    Here’s an analogy: we can think of racewalkers as like NASCAR drivers, and ordinary runners as like jet pilots who definitely have a “flight phase” as part of their normal technique! A walker who deliberately practices fast creeping or grounded running is like Andy Green, the driver in 1997 of the jet-propelled supersonic car that for the first time broke the sound barrier on land — without benefit of Chuck Yeager’s famous flight phase 50 years earlier! The fact that Green, unlike Yeager, maintained continuous contact with the ground, was precisely the point. However, his “wheeled” vehicle is not the kind of “wheel-driven” vehicle reasonable to permit in NASCAR competition, although it may rightly be recognized as a kind of “car” in its own class. The land speed records, in fact, have a special “Class C” for jet-propelled vehicles like Green’s, as well as other classes for vehicles which are wheel-driven cars of a more familiar variety.

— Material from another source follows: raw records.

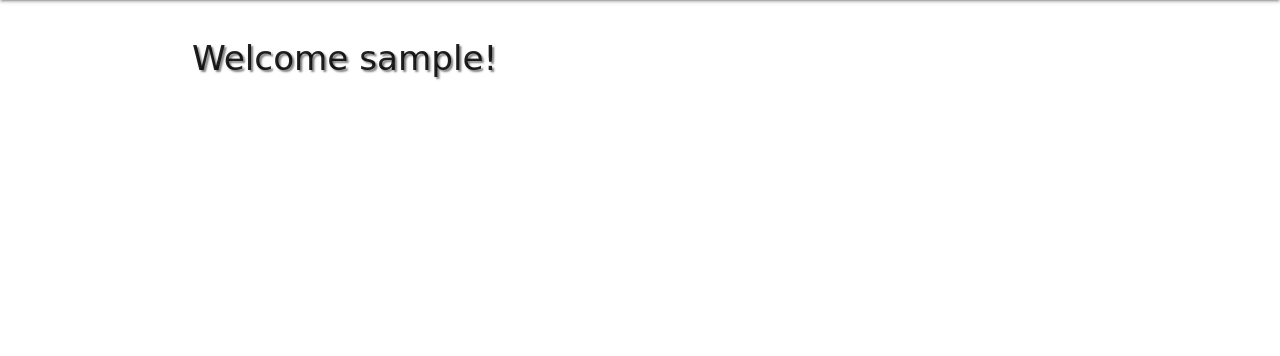
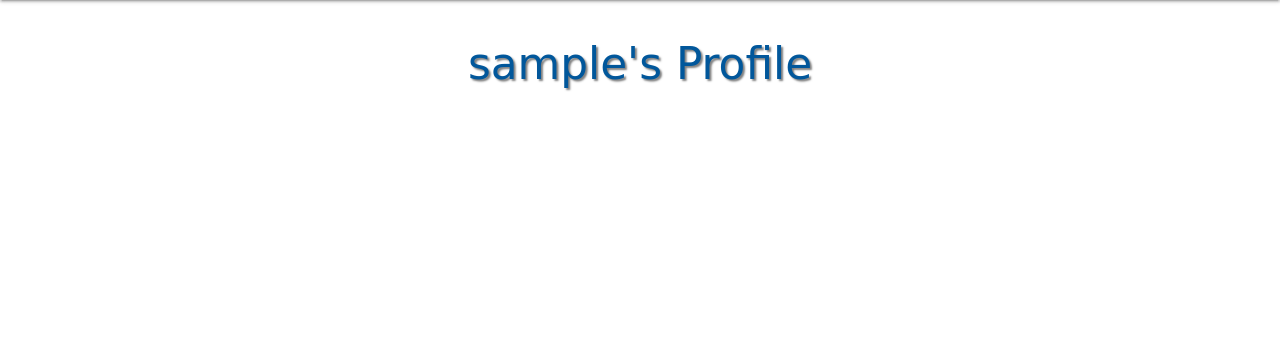
Before and after one commit to KittiKovacs/Quahog_Bulletin-MS3, a Flask app: template templates/profile.html in a window 1280 px wide. Shown: the part 64-420 px from the top of the page. Run offline with Flask 2, Linux system fonts and the light colour scheme; the template is opened without the code that fills it: most values are stand-ins (such as "Sample title", 1, 10 or a date in 2020); some libraries are stand-ins or nearby versions; some web fonts are replaced.

```diff
--- a/app.py
+++ b/app.py
@@ -75,7 +75,7 @@ def profile(username):
     if session["user"]:
         return render_template("profile.html", username=username)
 
-    return redirect(url_for("login"))
+    return redirect(url_for("profile.html"))
 
 
 @app.route('/boards')
--- a/templates/profile.html
+++ b/templates/profile.html
@@ -1,6 +1,12 @@
 {% extends 'base.html' %}
 {% block content %}
 
-<h4> Welcome {{username}}!<h4>
+<div class="row">
+        <div class="col s12 m8 offset-m2">
+            <h3 class="center-align light-blue-text text-darken-4">
+            {{username}}'s Profile
+            </h3>
+        </div>
+    </div>
 
 {% endblock %}
--- a/templates/register.html
+++ b/templates/register.html
@@ -56,8 +56,8 @@
 			</div>
             <!--submit button-->
 			<div class="row">
-				<a type="submit" class="col s2 offset-s5 blue-text text-darken-2 center-align btn-flat #fdd835 yellow darken-1">Register
-                </a>
+				<button type="submit" class="col s12 btn blue-text text-darken-2 #fdd835 yellow darken-1">Register
+                    </button>
 			</div>
 		</div>
 	</form>
```
Also changed, not shown: templates/login.html (+4 -4 lines).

    Anyway, this rather special issue aside, having venues where interested and curious walkers can compete without worrying about the straightened-leg rule, and are legal when they use a natural gait, is exactly what the “B” and Centurion walks achieve. They vastly increase the accessibility of the discipline, and can’t hurt in attracting potential racewalkers who might make the elite grade. But beyond that, they fulfill the promise of walking as a discipline that people can participate in as long as they can walk — even if in nonelite or “minor league” competition, bent knees and all! By the way, if certain veteran events threaten to turn into grounded running matches, there’s a simple solution: the judges can gently caution walkers to slow down until they look like walkers and pass Tregurtha’s Test! (There could also be True Freestyle where their technique would be legal as long as they maintain contact, but that’s another story.) We get them happily across the finish line, and we all get along as an inclusive family.